- World Football Summit Asia event in Jeddah, Saudi Arabia marked the first since FIFPRO and WFS signed content partnership agreement last month
- FIFPRO Deputy General Secretary Simon Colosimo, a former Australia international, shared a player perspective on the emerging markets within the region
- Player workload also in focus via panel discussions, while FIFPRO Division Asia/Oceania host workshop to share preliminary findings of their upcoming AFC Champions League report
Representatives from FIFPRO and member unions were present at the latest World Football Summit (WFS) on 12-13 December to provide a player-centric voice on a host of industry issues.
WFS is a platform that connects over 100,000 decision-makers in the football world to generate new business opportunities and shape the future of the game.
The latest event in Jeddah, Saudi Arabia marked the first since WFS and FIFPRO Player IQ signed a content partnership agreement under which the world player union’s cutting-edge research and insight will feature at WFS events in Europe, Asia and Americas for the next three years.

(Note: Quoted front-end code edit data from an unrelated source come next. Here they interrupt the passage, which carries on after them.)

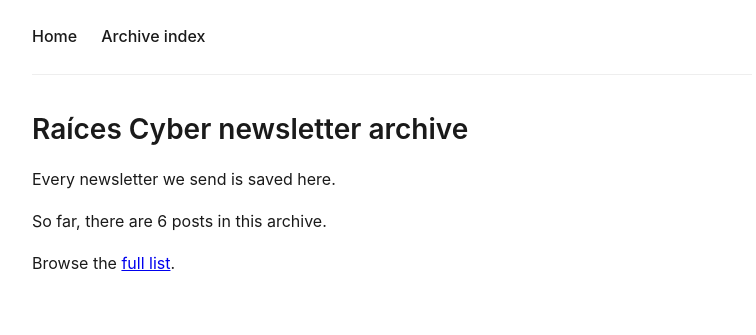
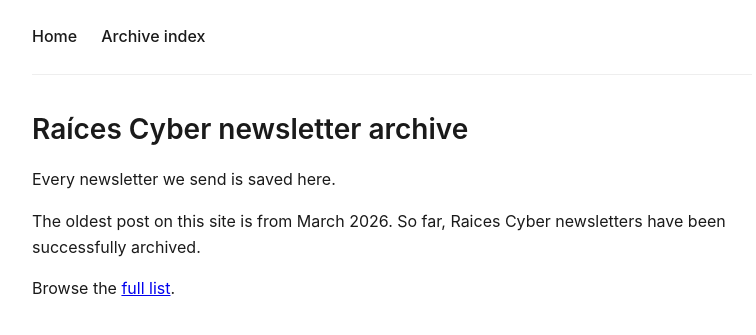
Before and after one commit to Raices-Cyber-Org/newsletter-archive, a Jekyll site: the page built from index.md, in a window 1280 px wide. Shown: the top 335 px of the page, without its empty margins (248-1004 px from the left). Built offline with Jekyll 4.4.1, drawn with Linux system fonts in a browser that asks for light colours.

Commit message:
Fix post count in newsletter archive
Updated the post count to reflect the correct number of archived newsletters.

```diff
--- a/index.md
+++ b/index.md
@@ -6,6 +6,7 @@ title: Newsletter archive
 
 Every newsletter we send is saved here.
 
-So far, there are {{ site.posts.size }} posts in this archive.
+The oldest post on this site is from March 2026.
+So far, {{ site.posts.size-1 }} Raices Cyber newsletters have been successfully archived.
 
 Browse the [full list](/posts/).
```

FIFPRO Deputy General Secretary Simon Colosimo was one of the keynote speakers on a panel looking at the recent growth in transfer activity to the Asian region.
Colosimo, a former Australia international who played club football in various AFC nations such as Australia, Malaysia and India, discussed the need for rapidly emerging markets to be sustainable for players.
“One of the key aspects to having a sustainable league that can challenge is to ensure that domestic players across the region benefit from the same conditions and expertise as the foreign players that are coming to the region,” said Colosimo. “By doing that, you are creating stable jobs and ensuring that player protections are in place.”
Colosimo also highlighted that emerging leagues, including those in Saudi Arabia and Qatar, have an opportunity to develop a playing calendar that prioritises the health of footballers.
He said: “We’re seeing leading footballers in Europe playing upwards of 70, 75 games a year, which is just unsustainable. In Asia, many leagues are growing. The challenge is then: how does the AFC’s continental competitions add to the domestic leagues to ensure that we have the best players and the best clubs from across the region playing in conditions that respect the players?”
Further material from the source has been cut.